*** DATASET ENTRIES ***

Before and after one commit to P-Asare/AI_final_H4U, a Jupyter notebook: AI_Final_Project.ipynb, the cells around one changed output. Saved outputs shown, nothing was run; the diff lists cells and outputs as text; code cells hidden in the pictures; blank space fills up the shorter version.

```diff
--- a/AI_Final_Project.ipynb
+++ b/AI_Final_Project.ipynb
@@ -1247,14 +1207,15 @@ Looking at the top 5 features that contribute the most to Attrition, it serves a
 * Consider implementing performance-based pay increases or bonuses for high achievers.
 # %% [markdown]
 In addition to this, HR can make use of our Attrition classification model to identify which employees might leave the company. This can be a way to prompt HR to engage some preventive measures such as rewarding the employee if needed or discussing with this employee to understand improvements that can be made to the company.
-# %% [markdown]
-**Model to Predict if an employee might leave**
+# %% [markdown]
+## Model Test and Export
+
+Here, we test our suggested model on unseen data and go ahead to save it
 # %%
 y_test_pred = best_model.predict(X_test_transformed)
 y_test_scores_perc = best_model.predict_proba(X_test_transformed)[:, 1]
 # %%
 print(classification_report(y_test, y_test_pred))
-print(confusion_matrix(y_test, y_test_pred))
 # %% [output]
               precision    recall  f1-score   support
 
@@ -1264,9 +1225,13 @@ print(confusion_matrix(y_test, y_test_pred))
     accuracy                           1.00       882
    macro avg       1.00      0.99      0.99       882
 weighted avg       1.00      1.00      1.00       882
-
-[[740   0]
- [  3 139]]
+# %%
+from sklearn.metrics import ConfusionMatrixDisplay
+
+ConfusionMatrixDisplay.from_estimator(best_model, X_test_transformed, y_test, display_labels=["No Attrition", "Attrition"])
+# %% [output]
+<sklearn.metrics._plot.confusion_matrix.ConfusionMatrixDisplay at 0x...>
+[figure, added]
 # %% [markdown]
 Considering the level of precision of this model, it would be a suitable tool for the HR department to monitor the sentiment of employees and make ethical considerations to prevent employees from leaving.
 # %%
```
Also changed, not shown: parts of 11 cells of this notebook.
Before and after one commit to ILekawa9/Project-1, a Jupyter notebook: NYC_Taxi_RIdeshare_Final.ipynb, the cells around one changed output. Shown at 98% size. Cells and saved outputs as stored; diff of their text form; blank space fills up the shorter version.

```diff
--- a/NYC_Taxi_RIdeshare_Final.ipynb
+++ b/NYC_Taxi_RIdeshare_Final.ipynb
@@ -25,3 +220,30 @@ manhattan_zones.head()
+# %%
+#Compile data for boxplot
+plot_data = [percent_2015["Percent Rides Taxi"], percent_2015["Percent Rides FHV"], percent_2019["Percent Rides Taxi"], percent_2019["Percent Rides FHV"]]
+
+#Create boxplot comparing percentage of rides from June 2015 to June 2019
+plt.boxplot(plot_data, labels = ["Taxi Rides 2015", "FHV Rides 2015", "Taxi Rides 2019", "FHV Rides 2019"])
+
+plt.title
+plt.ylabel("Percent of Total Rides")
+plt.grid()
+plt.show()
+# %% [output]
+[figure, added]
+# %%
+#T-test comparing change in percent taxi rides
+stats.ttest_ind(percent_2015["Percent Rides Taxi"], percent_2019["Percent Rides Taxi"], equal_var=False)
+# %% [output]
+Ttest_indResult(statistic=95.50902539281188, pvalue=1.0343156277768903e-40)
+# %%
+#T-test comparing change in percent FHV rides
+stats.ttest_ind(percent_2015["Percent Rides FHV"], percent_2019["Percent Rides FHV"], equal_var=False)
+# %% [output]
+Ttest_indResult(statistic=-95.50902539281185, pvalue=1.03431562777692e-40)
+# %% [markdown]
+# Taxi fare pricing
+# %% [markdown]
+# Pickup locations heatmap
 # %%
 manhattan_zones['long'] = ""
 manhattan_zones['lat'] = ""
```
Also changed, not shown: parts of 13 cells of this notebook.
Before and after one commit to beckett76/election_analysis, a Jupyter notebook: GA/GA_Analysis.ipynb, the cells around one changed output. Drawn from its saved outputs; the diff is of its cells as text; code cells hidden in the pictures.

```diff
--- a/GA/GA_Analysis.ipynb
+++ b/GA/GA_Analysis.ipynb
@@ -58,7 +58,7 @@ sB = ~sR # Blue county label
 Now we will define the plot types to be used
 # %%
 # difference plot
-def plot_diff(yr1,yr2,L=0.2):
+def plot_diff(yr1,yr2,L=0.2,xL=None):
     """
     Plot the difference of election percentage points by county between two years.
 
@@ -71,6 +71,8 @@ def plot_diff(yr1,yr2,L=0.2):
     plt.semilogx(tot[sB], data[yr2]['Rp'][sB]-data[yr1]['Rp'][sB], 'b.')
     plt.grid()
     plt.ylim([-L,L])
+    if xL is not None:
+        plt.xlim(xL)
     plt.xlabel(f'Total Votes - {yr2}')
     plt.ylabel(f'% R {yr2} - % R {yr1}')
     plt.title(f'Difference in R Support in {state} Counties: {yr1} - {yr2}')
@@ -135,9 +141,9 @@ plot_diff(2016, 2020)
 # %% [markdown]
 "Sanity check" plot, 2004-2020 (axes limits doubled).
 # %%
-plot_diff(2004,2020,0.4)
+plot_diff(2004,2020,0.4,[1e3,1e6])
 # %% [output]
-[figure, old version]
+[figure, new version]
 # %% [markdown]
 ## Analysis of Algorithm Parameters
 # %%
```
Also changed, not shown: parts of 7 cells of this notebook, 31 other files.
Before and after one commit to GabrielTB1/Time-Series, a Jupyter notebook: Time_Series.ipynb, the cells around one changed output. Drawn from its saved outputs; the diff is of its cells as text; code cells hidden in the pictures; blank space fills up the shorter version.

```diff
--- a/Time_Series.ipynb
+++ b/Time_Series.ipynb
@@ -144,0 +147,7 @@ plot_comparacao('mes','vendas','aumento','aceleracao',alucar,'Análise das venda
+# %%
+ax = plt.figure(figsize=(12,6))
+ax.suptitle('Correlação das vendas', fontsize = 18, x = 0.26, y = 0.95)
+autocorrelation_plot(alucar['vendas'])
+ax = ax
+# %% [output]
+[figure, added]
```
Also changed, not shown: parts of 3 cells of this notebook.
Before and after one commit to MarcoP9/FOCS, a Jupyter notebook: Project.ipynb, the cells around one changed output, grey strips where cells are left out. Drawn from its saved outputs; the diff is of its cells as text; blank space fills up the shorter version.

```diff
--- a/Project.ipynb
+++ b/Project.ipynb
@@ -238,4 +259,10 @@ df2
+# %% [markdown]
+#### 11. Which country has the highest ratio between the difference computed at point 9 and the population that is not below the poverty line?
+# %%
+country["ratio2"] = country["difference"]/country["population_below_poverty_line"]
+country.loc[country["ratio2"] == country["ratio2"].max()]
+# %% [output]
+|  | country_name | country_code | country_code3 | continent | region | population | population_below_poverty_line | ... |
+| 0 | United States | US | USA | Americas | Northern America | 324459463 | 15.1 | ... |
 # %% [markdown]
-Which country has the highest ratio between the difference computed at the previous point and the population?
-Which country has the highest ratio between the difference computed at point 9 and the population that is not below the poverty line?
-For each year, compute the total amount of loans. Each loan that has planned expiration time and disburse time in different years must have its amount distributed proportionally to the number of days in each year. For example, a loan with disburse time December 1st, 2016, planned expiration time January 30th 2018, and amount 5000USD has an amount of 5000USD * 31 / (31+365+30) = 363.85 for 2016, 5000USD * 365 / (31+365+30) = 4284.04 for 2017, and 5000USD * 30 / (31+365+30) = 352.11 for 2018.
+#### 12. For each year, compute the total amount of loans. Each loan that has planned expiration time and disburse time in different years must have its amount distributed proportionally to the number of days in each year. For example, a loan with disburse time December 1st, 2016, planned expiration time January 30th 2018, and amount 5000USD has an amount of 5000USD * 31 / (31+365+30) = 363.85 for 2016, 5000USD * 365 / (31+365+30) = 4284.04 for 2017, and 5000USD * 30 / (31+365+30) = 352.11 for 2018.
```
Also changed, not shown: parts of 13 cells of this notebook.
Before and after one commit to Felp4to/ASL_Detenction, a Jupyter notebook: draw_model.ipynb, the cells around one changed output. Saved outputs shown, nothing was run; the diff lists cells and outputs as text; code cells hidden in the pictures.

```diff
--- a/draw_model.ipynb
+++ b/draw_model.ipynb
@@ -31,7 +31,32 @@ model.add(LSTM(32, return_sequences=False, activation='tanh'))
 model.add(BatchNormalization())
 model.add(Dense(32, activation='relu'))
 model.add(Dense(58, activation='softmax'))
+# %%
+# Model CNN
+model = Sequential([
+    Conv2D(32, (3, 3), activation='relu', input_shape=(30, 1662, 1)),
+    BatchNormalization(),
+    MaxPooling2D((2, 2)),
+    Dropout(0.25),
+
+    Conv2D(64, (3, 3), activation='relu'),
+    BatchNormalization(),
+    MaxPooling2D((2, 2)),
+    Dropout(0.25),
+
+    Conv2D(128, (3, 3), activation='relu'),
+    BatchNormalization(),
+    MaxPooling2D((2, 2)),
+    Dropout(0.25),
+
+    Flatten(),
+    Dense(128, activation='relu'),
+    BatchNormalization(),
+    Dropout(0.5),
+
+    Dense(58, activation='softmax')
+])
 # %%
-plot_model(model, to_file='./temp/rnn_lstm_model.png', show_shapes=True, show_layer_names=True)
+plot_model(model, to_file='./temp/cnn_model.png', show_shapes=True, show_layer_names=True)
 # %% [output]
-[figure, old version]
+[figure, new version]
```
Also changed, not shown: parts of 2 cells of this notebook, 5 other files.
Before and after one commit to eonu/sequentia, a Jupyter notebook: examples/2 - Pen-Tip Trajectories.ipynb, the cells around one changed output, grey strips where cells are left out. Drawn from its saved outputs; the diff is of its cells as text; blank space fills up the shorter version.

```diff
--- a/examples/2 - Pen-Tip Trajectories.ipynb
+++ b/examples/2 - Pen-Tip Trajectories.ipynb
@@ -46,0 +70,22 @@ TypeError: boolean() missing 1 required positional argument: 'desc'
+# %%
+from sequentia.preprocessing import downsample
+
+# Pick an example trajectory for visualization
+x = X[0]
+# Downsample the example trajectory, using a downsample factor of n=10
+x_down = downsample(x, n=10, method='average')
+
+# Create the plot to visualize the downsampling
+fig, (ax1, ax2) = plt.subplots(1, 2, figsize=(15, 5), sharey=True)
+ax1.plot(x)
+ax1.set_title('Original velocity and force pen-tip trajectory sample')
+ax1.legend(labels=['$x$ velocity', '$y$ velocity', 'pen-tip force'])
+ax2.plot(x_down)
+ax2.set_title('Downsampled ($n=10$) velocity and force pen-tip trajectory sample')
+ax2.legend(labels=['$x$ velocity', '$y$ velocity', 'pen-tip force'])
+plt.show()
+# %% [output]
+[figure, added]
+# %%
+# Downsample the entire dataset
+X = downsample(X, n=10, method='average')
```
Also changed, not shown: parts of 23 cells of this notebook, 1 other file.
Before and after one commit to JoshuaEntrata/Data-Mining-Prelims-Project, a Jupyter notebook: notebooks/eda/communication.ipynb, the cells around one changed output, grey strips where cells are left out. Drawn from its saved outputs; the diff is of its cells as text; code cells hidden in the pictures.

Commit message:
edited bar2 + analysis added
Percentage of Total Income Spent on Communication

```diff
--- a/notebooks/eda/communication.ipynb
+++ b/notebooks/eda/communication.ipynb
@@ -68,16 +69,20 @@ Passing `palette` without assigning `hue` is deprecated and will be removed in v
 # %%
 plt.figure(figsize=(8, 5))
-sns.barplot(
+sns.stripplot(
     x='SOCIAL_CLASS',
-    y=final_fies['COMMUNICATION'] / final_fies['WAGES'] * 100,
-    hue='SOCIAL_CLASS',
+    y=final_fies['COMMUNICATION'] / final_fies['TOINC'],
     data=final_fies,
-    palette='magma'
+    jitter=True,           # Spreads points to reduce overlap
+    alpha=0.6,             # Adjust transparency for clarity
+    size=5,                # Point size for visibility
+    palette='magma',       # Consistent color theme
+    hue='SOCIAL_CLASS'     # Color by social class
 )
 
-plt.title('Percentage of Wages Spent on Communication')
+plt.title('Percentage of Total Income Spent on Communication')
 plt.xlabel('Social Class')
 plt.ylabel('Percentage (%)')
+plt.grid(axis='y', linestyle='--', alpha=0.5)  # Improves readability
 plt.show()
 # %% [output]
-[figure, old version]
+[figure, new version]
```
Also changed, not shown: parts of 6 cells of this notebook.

*** End of DATASET ENTRIES ***

▶ WORK REQUIRED
Please state how many lines in the data contain the word "trajectory", giving only that number.

▶ EXERCISE OUTPUT
4